Last but not least: Nicole, B. Panama is a virus, not the country Israel where a medical study was performed.  Please, the next time you quote a study to prop up your product sales, please and least read the abstract–and consult Google Maps first!

Image Credits
Map courtesy of and ©2018 Google Maps.  Used under terms of service provided via link attached to map.

Naturally Nicole screen snapshots and product image captures are used in strict compliance with Title 17 U.S.C. Section 107 of United States copyright law (commonly known as “fair use law”). This material is distributed without profit with the intent to provide commentary, review, education, parody, and increase public health knowledge.

Photograph of partially visible pages of “Inhibition of several strains of influenza virus in vitro and reduction of symptoms by an elderberry extract (Sambucus nigra L.) during an outbreak of influenza B Panama” is presented as proof the author actually purchased the article.  As provided for in Title 17 U.S.C. Section 107 of United States copyright law, small portions or extracts of a copyrighted work may be used for purposes of citation and review.

References
(1) Naturally Nicole’s Elderberry Flu Treatment Debunked (Part 1)
https://badsciencedebunked.com/2015/10/21/naturally-nicoles-elderberry-flu-treatment-debunked-part-1/
Retrieved 18 Feb 2018

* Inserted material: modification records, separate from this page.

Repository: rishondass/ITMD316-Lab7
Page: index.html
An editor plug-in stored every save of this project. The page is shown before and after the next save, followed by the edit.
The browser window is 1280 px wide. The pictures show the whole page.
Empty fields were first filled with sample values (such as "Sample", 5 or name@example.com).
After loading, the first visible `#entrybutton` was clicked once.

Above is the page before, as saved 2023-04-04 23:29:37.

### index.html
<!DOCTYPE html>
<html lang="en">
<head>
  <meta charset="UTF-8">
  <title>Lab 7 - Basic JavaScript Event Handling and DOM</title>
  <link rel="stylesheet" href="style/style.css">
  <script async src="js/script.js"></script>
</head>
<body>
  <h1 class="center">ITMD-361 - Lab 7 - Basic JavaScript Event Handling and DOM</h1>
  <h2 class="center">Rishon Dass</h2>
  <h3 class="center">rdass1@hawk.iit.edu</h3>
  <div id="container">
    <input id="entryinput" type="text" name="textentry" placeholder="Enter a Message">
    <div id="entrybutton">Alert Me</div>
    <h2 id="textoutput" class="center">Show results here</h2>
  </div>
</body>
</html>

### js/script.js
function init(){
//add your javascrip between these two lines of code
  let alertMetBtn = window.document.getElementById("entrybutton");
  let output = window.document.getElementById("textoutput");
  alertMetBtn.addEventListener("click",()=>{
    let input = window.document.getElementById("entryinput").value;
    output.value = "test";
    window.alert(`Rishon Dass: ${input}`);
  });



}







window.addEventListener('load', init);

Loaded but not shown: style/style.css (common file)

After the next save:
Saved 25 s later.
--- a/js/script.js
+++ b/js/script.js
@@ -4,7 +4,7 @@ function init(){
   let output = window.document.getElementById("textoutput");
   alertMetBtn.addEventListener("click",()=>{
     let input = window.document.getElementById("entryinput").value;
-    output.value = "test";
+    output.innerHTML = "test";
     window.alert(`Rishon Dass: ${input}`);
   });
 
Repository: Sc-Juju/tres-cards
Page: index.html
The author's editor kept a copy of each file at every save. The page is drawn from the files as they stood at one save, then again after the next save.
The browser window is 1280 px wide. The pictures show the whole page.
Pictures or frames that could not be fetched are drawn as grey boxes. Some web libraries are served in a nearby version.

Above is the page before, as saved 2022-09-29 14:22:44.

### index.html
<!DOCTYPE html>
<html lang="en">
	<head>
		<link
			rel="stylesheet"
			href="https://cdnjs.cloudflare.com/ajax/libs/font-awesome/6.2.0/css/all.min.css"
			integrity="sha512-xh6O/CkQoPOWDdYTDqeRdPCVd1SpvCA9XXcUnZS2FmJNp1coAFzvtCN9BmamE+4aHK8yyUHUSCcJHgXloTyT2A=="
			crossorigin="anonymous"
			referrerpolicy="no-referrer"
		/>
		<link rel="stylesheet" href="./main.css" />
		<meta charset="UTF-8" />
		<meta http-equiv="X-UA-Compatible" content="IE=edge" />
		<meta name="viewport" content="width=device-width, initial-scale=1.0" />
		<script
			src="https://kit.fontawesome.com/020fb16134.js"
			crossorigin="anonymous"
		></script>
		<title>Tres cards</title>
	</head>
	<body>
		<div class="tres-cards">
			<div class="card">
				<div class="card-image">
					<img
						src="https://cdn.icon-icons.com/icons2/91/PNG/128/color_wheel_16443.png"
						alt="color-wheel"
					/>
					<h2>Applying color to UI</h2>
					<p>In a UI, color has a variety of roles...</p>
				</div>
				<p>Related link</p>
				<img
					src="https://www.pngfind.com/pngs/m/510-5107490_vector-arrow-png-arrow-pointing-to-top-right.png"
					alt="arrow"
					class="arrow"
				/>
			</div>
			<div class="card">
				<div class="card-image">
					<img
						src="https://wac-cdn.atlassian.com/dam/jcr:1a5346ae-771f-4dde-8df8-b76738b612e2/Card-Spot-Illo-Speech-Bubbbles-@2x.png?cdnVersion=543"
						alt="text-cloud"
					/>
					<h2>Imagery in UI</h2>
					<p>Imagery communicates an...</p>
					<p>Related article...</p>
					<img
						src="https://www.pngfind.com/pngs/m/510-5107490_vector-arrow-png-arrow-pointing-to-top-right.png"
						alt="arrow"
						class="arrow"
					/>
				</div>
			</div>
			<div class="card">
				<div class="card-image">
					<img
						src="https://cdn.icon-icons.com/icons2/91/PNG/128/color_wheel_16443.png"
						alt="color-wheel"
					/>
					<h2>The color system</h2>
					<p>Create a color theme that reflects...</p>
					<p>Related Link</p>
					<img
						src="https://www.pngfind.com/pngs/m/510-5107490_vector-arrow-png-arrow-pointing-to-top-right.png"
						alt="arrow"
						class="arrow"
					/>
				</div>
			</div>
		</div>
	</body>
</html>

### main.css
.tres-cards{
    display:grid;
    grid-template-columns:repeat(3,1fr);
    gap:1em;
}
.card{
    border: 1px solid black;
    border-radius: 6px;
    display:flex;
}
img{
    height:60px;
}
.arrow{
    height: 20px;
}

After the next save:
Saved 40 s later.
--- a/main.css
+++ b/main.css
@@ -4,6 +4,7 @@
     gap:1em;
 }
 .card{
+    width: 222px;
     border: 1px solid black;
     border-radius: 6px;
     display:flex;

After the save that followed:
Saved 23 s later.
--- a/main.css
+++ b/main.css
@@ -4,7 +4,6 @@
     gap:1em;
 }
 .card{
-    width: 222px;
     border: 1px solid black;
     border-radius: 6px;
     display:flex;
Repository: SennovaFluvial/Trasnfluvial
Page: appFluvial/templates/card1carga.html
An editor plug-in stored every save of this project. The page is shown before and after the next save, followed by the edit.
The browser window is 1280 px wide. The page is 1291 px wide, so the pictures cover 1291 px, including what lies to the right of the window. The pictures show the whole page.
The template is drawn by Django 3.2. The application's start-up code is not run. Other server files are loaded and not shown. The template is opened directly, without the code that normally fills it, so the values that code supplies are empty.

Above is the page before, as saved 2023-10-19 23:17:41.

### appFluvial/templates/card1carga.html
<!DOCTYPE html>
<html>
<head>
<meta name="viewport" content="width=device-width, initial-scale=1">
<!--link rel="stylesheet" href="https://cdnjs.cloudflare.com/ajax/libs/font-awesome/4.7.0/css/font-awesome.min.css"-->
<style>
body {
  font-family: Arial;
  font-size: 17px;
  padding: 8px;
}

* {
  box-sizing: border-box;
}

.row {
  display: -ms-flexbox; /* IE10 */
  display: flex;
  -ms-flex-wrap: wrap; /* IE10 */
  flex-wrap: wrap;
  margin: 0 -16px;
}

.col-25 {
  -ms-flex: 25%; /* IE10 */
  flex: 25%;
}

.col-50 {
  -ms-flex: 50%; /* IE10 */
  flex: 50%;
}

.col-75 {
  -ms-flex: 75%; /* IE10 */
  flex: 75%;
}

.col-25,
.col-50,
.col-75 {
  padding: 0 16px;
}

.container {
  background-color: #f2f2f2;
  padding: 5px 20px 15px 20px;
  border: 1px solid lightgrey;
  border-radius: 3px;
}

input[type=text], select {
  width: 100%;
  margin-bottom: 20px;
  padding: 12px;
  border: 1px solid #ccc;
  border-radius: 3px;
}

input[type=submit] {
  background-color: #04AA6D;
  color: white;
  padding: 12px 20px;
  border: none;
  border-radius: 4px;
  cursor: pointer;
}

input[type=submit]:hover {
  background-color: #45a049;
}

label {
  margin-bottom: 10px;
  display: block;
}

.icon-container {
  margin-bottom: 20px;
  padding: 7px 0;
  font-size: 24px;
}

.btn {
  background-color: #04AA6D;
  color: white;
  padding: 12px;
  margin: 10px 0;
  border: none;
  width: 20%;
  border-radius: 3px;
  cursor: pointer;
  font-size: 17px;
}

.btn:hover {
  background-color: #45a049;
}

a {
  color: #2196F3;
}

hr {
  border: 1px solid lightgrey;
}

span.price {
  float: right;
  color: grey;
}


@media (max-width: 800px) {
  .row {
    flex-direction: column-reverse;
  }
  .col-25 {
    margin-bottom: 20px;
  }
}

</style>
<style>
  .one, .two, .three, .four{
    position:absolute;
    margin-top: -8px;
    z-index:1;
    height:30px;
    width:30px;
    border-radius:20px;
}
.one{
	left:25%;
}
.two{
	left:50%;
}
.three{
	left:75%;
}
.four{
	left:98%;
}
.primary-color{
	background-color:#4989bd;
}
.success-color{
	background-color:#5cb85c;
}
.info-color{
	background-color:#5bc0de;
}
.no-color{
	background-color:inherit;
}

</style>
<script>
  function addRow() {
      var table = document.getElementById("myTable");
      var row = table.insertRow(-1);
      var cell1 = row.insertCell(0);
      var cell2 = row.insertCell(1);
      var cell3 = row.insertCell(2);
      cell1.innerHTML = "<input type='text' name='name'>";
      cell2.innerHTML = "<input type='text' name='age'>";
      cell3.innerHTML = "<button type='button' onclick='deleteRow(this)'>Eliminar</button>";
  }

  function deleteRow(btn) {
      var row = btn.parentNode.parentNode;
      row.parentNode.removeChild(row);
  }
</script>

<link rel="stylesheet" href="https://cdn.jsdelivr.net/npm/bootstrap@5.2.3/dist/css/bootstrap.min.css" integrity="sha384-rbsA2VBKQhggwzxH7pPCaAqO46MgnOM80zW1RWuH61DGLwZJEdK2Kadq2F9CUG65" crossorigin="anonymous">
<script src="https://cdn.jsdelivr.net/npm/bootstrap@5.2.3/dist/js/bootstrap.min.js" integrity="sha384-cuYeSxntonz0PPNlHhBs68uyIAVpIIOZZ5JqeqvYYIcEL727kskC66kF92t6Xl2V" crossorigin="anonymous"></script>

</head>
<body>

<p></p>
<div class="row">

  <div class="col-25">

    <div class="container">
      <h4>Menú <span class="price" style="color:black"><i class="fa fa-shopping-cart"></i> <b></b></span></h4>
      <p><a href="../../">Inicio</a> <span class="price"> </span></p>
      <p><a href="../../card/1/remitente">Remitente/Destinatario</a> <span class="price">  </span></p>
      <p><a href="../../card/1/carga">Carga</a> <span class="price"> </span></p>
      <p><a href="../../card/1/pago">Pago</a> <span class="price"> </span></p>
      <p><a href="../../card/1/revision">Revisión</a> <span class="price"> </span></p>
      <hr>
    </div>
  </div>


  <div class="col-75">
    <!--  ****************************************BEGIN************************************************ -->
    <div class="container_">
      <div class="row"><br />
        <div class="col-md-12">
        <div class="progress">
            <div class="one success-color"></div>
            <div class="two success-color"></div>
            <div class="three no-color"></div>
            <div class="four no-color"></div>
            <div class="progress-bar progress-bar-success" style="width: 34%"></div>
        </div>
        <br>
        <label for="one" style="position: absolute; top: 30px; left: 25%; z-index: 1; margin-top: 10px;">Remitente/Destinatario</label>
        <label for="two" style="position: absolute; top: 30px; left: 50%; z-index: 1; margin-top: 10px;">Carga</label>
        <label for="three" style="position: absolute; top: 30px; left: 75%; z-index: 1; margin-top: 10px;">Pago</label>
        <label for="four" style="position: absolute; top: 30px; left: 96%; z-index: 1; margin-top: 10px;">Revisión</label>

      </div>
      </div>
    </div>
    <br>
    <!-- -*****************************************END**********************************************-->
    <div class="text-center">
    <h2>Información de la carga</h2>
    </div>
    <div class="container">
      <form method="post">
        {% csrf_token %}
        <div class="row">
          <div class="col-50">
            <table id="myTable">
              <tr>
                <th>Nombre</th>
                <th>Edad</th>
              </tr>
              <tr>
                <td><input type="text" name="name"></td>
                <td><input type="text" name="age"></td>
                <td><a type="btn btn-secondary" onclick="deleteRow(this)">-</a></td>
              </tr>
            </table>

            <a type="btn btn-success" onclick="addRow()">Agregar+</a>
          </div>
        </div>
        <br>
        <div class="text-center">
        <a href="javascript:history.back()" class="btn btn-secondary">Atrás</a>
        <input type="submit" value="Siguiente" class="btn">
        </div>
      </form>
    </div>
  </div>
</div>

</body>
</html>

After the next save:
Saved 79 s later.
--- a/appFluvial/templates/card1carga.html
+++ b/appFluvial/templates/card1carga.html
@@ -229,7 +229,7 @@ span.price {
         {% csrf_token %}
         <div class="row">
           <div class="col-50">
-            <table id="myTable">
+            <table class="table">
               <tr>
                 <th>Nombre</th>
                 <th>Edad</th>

(2) Evidence Based Proof, Elderberry Syrup Is Better Than The Flu Shot
From Internet Archive
https://web.archive.org/web/20160205185840/http://naturallynicolexo.com/evidence-based-proof-elderberry-syrup-is-better-than-the-flu-shot/
(Author has moved/deleted post)  Archived 02 Oct 2015
Retrieved 20 Feb 2018

(3) Weekly U.S. Influenza Surveillance Report (CDC)
https://www.cdc.gov/flu/weekly/index.htm
Retrieved 20 Feb 2018

(4) Interim Estimates of 2017–18 Seasonal Influenza Vaccine Effectiveness — United States, February 2018
https://www.cdc.gov/mmwr/volumes/67/wr/mm6706a2.htm
Retrieved 20 Feb 2018

(5) Deus ex machine (Merriam-Webster Definition)
https://www.merriam-webster.com/dictionary/deus%20ex%20machina
Retrieved 19 Feb 2018

(6)  Inhibition of several strains of influenza virus in vitro and reduction of symptoms by an elderberry extract (Sambucus nigra L.) during an outbreak of influenza B Panama.
J Altern Complement Med. 1995 Winter;1(4):361-9.
Zakay-Rones Z1, Varsano N, Zlotnik M, Manor O, Regev L, Schlesinger M, Mumcuoglu M.
Article hidden behind paywall.  Purchased October, 2015.

(6) Zakay-Rones Profile (Bloomberg)
http://www.bloomberg.com/research/stocks/private/person.asp?personId=30559942&privcapId=6085242&previousCapId=6085242&previousTitle=Theravir%20Management%20Ltd.